This classic French quiche is made with eggs, cream, bacon and Gruyère cheese.
Combined with a buttery pastry dough this quiche is a great thing to make around the holidays (or for any other time of year).It can be served by itself for a light snack or with a nice tossed salad for something a bit more substantial.
Here is the link to the full text recipe for Quiche Lorraine – enjoy!
Have a great holiday everyone.
dawn (and the Rouxbe team)
An épi is a loaf of bread that has been specifically shaped to represent a stalk of wheat. Though this may look somewhat intimidating, you will be surprised at just how easy it is to create this rather impressive-looking bread.
In this follow-up Rouxbe Cooking School lesson, we are going to demonstrate how to shape an épi. Consider this lesson your homework assignment from last week’s lesson on The Stages the of Bread Making. This is a great way to put your newly-learned breading making skills to the test. Plus, it’s a pretty cool way to impress your friends and even yourself :-)
Happy Bread Making!
The Rouxbe Cooking School Team.
This classic Alsace dish consists of sauerkraut, pork, ham hock, carrots, onions, juniper berries and Riesling wine. Choucroute may not be the one of the prettiest dishes but it sure is one of the tastiest!
It is typically served with potatoes and a variety of sausages. Traditionally, the more people there are, the wider the variety of meats and sausages are used.
It is super easy to put together. You basically sweat a few onions and some garlic. Then you start layering. First the sauerkraut and then some aromatics, along with some carrots and some of the meat. You then make another layer of sauerkraut and then top off with a bit more meat and the white wine.
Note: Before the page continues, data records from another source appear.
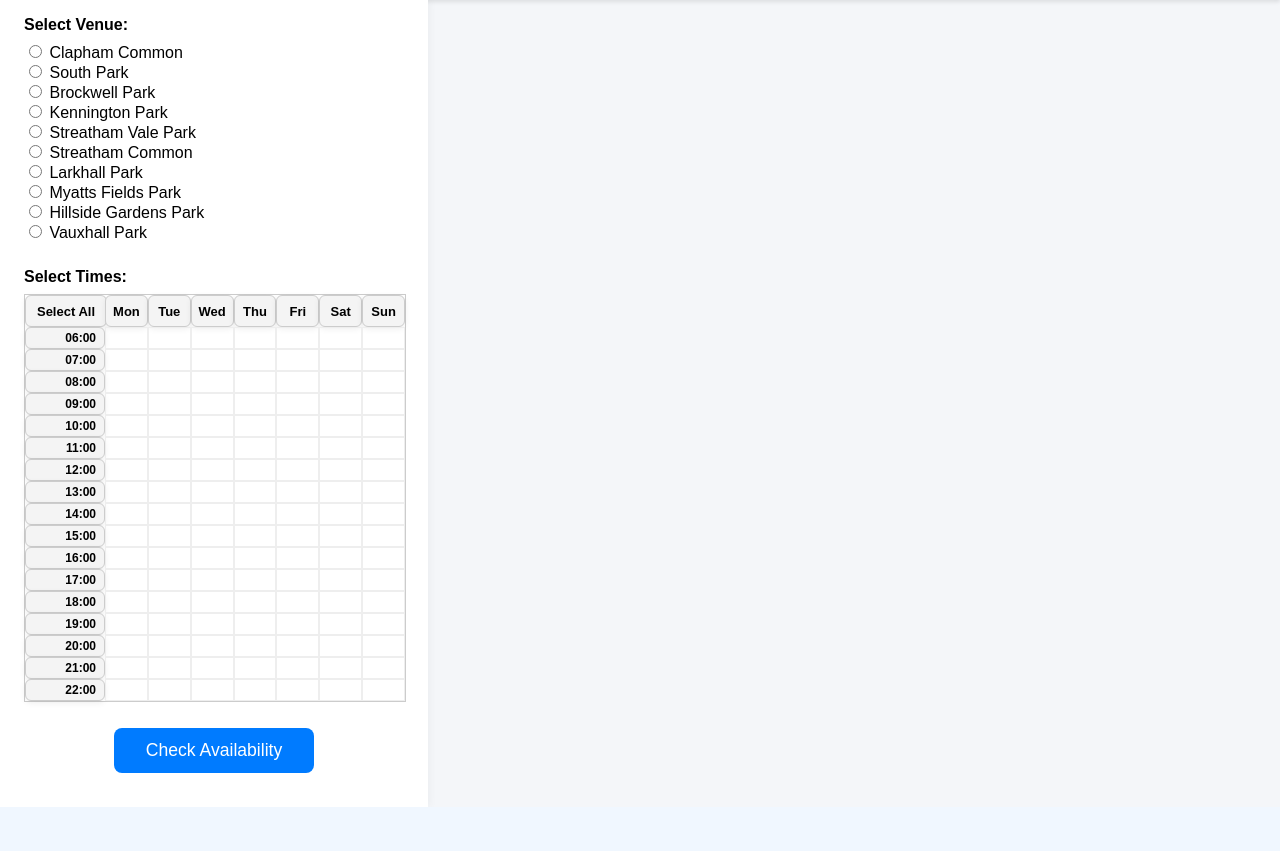
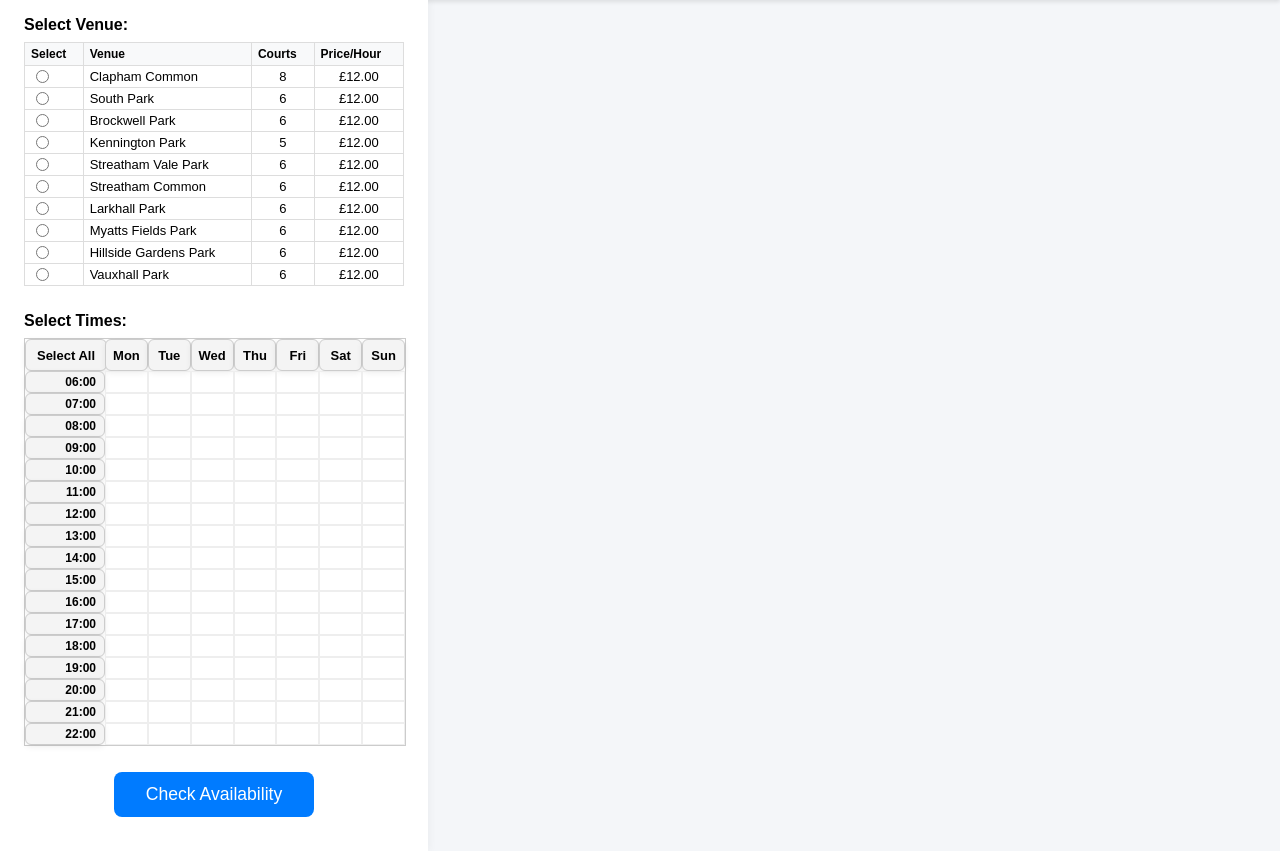
Before and after one commit to ggpettifer/tennis-availability-app, a FastAPI app: page / in a window 1280 px wide. Shown: the part 41-892 px from the top of the page. Before the commit the page ends 848 px from the top, so only its background shows below. Run offline with FastAPI, Linux system fonts and the light colour scheme.

Commit message:
provide court info

```diff
--- a/app.py
+++ b/app.py
@@ -10,19 +10,7 @@ import uvicorn
 from fastapi import Body
 from collections import defaultdict
 import asyncio
-
-VENUE_IDS = {
-    "Clapham Common": "2fb20762-62d1-4fc7-961c-f4404d4d1ae8",
-    "South Park": "af129600-b4f9-4f39-b181-698cacaad913",
-    "Brockwell Park": "03a2d315-2b9a-411d-8891-1bfde4cb4cf3",
-    "Kennington Park": "38f9b2bb-b840-45a9-9c6e-dc685f04ed25",
-    "Streatham Vale Park": "29dfbcd8-c72b-4629-ba93-212c3d73ee6a",
-    "Streatham Common": "5c1fcb26-be28-4ac4-932f-fc26e6207e90",
-    "Larkhall Park": "9bf5a08b-35a4-4d93-806f-09362d110ebe",
-    "Myatts Fields Park": "c7968b48-2c0c-4e2f-a2ae-850976a46f5e",
-    "Hillside Gardens Park": "e37baae4-39b1-47b0-bd81-b2cdbb6f7a8f",
-    "Vauxhall Park": "ed2c2180-e21f-494a-bf03-199755c45b64"
-}
+import json
 
 
 class TennisCourtAvailability:
@@ -40,8 +28,14 @@ class TennisCourtAvailability:
 
         @self.app.get("/venues")
         async def get_venues():
-            # Return a list of venue names and IDs
-            return [{"name": name, "id": vid} for name, vid in VENUE_IDS.items()]
+            # Read venue data from court_info.json
+            try:
+                with open("court_info.json", "r") as f:
+                    venues = json.load(f)
+                return venues
+            except Exception as e:
+                print("Error loading court_info.json: ", str(e))
+                return []
 
         @self.app.post("/availability")
         async def get_availability(payload: dict = Body(...)):
--- /dev/null
+++ b/court_info.json
@@ -0,0 +1,62 @@
+[
+    {
+        "name": "Clapham Common",
+        "id": "2fb20762-62d1-4fc7-961c-f4404d4d1ae8",
+        "numberOfCourts": 8,
+        "pricePerHour": 12.0
+    },
+    {
+        "name": "South Park",
+        "id": "af129600-b4f9-4f39-b181-698cacaad913",
+        "numberOfCourts": 6,
+        "pricePerHour": 12.0
+    },
+    {
+        "name": "Brockwell Park",
+        "id": "03a2d315-2b9a-411d-8891-1bfde4cb4cf3",
+        "numberOfCourts": 6,
+        "pricePerHour": 12.0
+    },
+    {
+        "name": "Kennington Park",
+        "id": "38f9b2bb-b840-45a9-9c6e-dc685f04ed25",
+        "numberOfCourts": 5,
+        "pricePerHour": 12.0
+    },
+    {
+        "name": "Streatham Vale Park",
+        "id": "29dfbcd8-c72b-4629-ba93-212c3d73ee6a",
+        "numberOfCourts": 6,
+        "pricePerHour": 12.0
+    },
+    {
+        "name": "Streatham Common",
+        "id": "5c1fcb26-be28-4ac4-932f-fc26e6207e90",
+        "numberOfCourts": 6,
+        "pricePerHour": 12.0
+    },
+    {
+        "name": "Larkhall Park",
+        "id": "9bf5a08b-35a4-4d93-806f-09362d110ebe",
+        "numberOfCourts": 6,
+        "pricePerHour": 12.0
+    },
+    {
+        "name": "Myatts Fields Park",
+        "id": "c7968b48-2c0c-4e2f-a2ae-850976a46f5e",
+        "numberOfCourts": 6,
+        "pricePerHour": 12.0
+    },
+    {
+        "name": "Hillside Gardens Park",
+        "id": "e37baae4-39b1-47b0-bd81-b2cdbb6f7a8f",
+        "numberOfCourts": 6,
+        "pricePerHour": 12.0
+    },
+    {
+        "name": "Vauxhall Park",
+        "id": "ed2c2180-e21f-494a-bf03-199755c45b64",
+        "numberOfCourts": 6,
+        "pricePerHour": 12.0
+    }
+]
--- a/static/script.js
+++ b/static/script.js
@@ -295,11 +295,37 @@ async function loadVenues() {
         const venueSection = document.getElementById('venue-selector');
         venueSection.innerHTML = '<label>Select Venue:</label>';
 
+        // Create table
+        const table = document.createElement('table');
+        table.className = 'venue-table';
+
+        // Create header
+        const thead = document.createElement('thead');
+        const headerRow = document.createElement('tr');
+        headerRow.innerHTML = `
+            <th>Select</th>
+            <th>Venue</th>
+            <th>Courts</th>
+            <th>Price/Hour</th>
+        `;
+        thead.appendChild(headerRow);
+        table.appendChild(thead);
+
+        // Create body
+        const tbody = document.createElement('tbody');
         venues.forEach(v => {
-            const div = document.createElement('div');
-            div.innerHTML = `<input type="radio" name="venue" value="${v.id}"> <span>${v.name}</span>`;
-            venueSection.appendChild(div);
+            const row = document.createElement('tr');
+            row.innerHTML = `
+                <td><input type="radio" name="venue" value="${v.id}"></td>
+                <td class="venue-name">${v.name}</td>
+                <td class="court-count">${v.numberOfCourts || 'N/A'}</td>
+                <td class="price">£${v.pricePerHour ? v.pricePerHour.toFixed(2) : 'N/A'}</td>
+            `;
+            tbody.appendChild(row);
         });
+        table.appendChild(tbody);
+
+        venueSection.appendChild(table);
     } catch (error) {
         console.error('Error loading venues:', error);
         alert('Failed to load venues');
--- a/static/style.css
+++ b/static/style.css
@@ -312,3 +312,43 @@ body {
   border-bottom: 1px solid #ccc;
   border-right: 1px solid #ccc;
 }
+
+/* Venue table styles */
+.venue-table {
+  width: 100%;
+  border-collapse: collapse;
+  margin-top: 8px;
+  font-size: 13px;
+}
+
+.venue-table th {
+  background: #f8f9fa;
+  font-weight: bold;
+  padding: 4px 6px;
+  border: 1px solid #ddd;
+  text-align: left;
+  font-size: 12px;
+}
+
+.venue-table td {
+  padding: 1px 6px;
+  border: 1px solid #ddd;
+  vertical-align: middle;
+}
+
+.venue-table tr:hover {
+  background: #f0f8ff;
+}
+
+.venue-table input[type="radio"] {
+  margin-right: 8px;
+}
+
+.venue-name {
+  font-weight: 500;
+}
+
+.court-count, .price {
+  text-align: center;
+  font-weight: 500;
+}
```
Near the end (or the next day, if making ahead) a variety of sausages are added along with some potatoes. One of the great things about this dish is that it can be made ahead and it is also perfect when cooking for a crowd.
The picture above was taken (after a few lemon martinis I might add – I was turning 40 after-all) a few months ago. It is actually from my birthday party. Eight of us went to Sakinaw Lake Lodge on the Sunshine Coast for the weekend. It’s a beautiful lake and lodge if you ever get the chance to go up there.
This is a picture of the owner’s dog. Munchie was so cute and he spent the entire weekend with us.
Thanks again for the great weekend everyone!
Here is the full text recipe for Choucroute Garnie. Of course, as with most classic dishes, there are many versions. But honestly, no matter how you make it, it will be delicious!
Ciao for now – dawn
This carrot salad is a classic in France. I still remember the first time I had it, which was many years ago. I remember thinking “wow, how can just a plain old carrots taste so good?”
Recently, I was reminded once again of how delicious this salad is. I have to say, it is every bit as good as I remembered it! The simple vinaigrette consists of lemon juice, olive oil, sugar and seasoning…that’s it!
I had to use the medium blade on my grater, as the small blade was way too fine. I actually tried every grater in the house (and I have many), but none of them gave me the grate I was looking for.
The picture of grated carrots above is more like what you are looking for. The picture is from David Lebovitz – his post, about this same salad, is really great and worth the read.
Give this salad a try. I am sure you will be surprised at just how delicious it is. I like to serve it with roast chicken, as the vinaigrette sort of acts like a sauce for the chicken as well. I also read that some people even put this salad on sandwiches. I’ll have to give that a try.
Here is the detailed Carrot Salad | Salade de Carottes Râpées Recipe.
ciao for now
This sophisticated lemon tart is similar to a lemon pie, or better yet, a lemon meringue pie. So, what makes a tart a tart and a pie a pie? The main difference between tarts and pies is that tarts have straight sides versus sloped sides and they are usually only about an inch or so high.
Just looking at the ingredients for the lemon curd makes my mouth water. This lemon tart is not too sweet and not too tart. There is just enough lemon in it to make you pucker!
This tart is topped with an Italian meringue, which means the egg whites are whipped with boiled sugar syrup. This creates a very stable meringue because the hot sugar syrup actually cooks the whites as they whip, resulting in a meringue that will hold its shape for long periods of time without deflating.
The dense texture and glossy finish of Italian meringue makes it a great choice for decorating.
Classic lemon tarts are a delicious way to finish off a fancy dinner party, as they are not too sweet…and I can’t believe I am saying this, but desserts don’t always have to made with chocolate to be fantastic. Did I really say that?
Here is the step-by-step Lemon Tart Recipe.